» Task prompt
Tally up the lines below containing the string "balance", then write the number alone.

Modification records
+++++

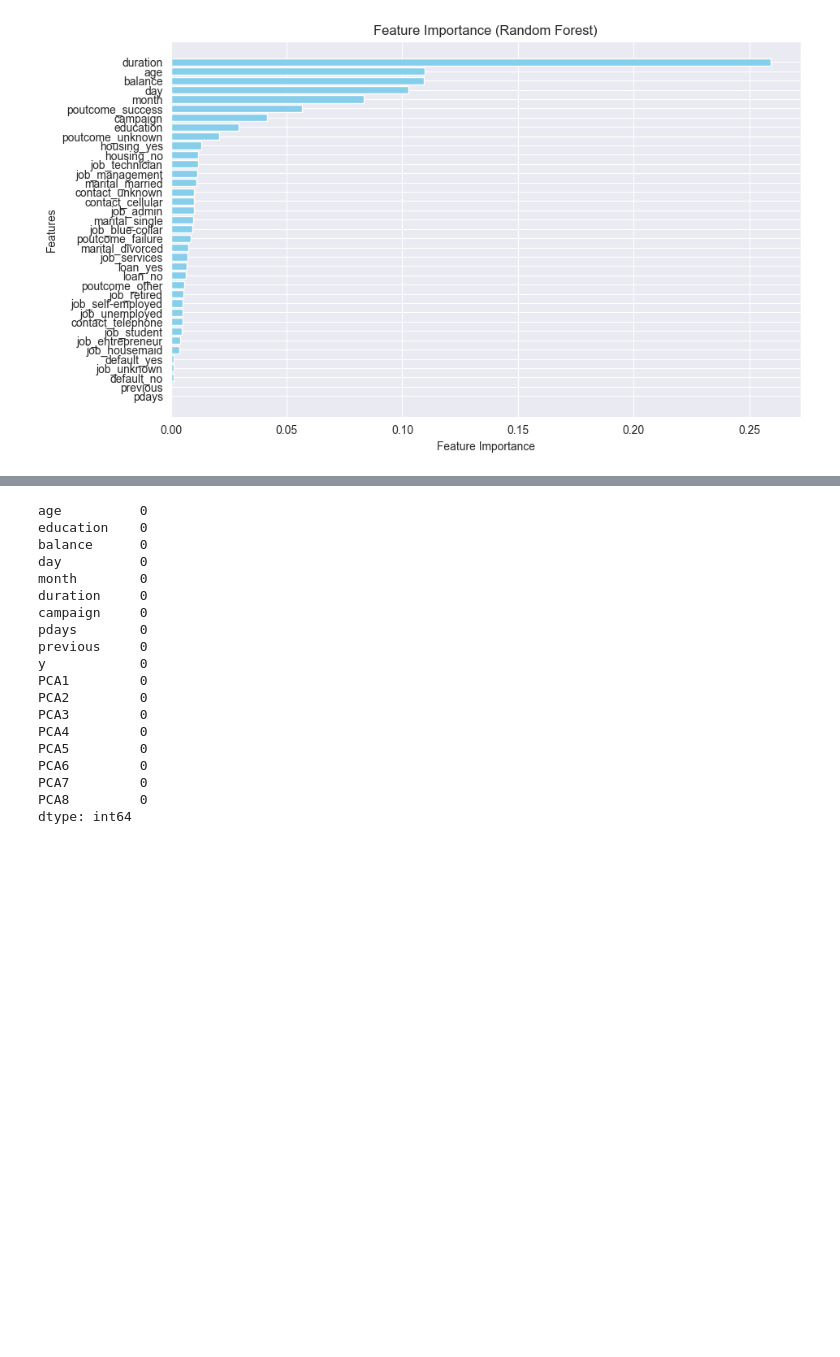
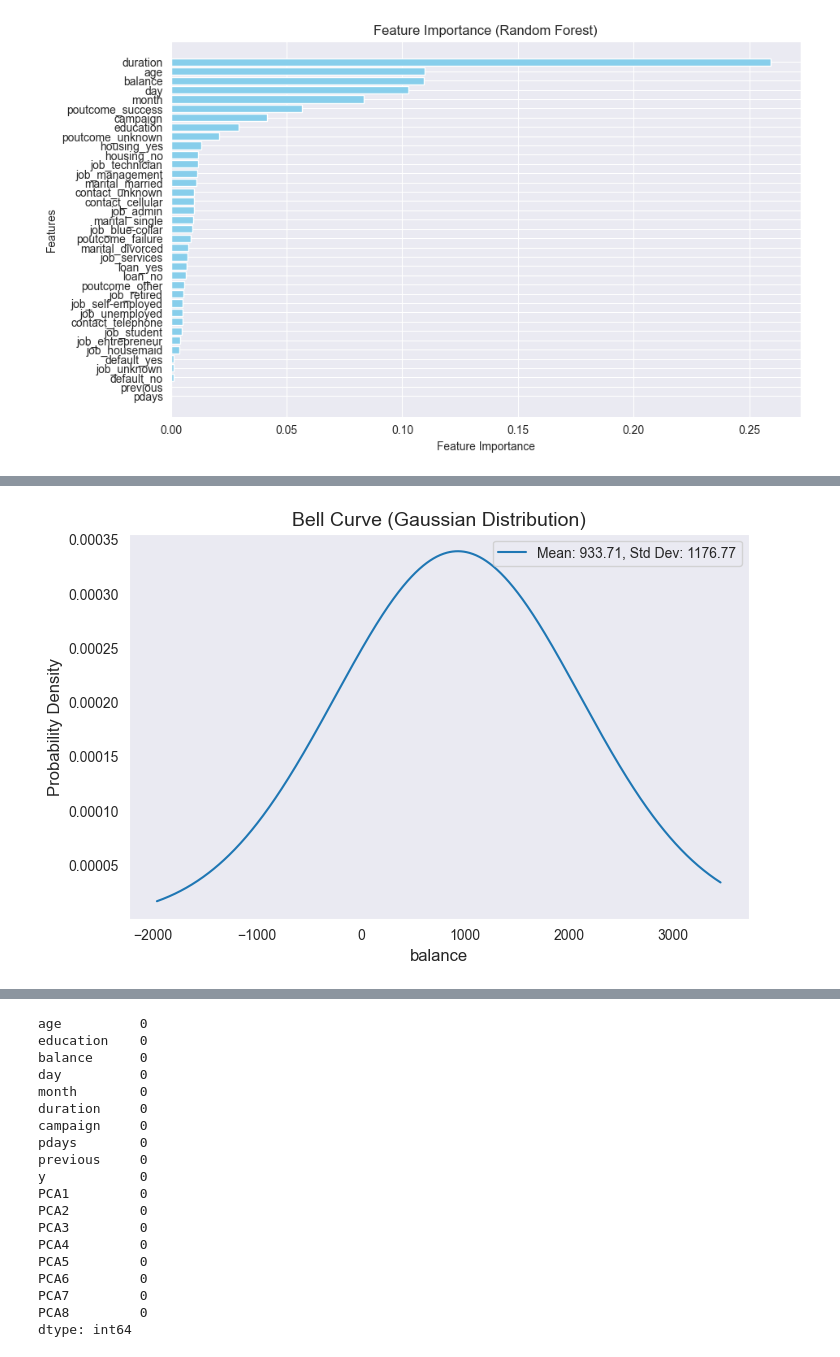
Before and after one commit to BinaraMendis7/Machine-learning, a Jupyter notebook: Feature_Engineering.ipynb, the cells around one changed output, grey strips where cells are left out. Cells and saved outputs as stored; diff of their text form; code cells hidden in the pictures; blank space fills up the shorter version.

```diff
--- a/Feature_Engineering.ipynb
+++ b/Feature_Engineering.ipynb
@@ -384,0 +408,24 @@ plt.show()
+# %%
+from scipy.stats import norm
+
+# Assume df is your DataFrame
+mean = df['balance'].mean()
+std_dev = df['balance'].std()
+
+# Generate x-axis values (smooth range for the bell curve)
+x = np.linspace(df['balance'].min(), df['balance'].max(), 1000)
+
+# Calculate the PDF (probability density function)
+pdf = norm.pdf(x, mean, std_dev)
+
+# Plotting
+plt.figure(figsize=(8, 5))
+plt.plot(x, pdf, label=f"Mean: {mean:.2f}, Std Dev: {std_dev:.2f}")
+plt.title("Bell Curve (Gaussian Distribution)", fontsize=14)
+plt.xlabel("balance", fontsize=12)
+plt.ylabel("Probability Density", fontsize=12)
+plt.legend()
+plt.grid()
+plt.show()
+# %% [output]
+[figure, added]
```
Also changed, not shown: parts of 6 cells of this notebook, 1 other file.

+++++

» Result
4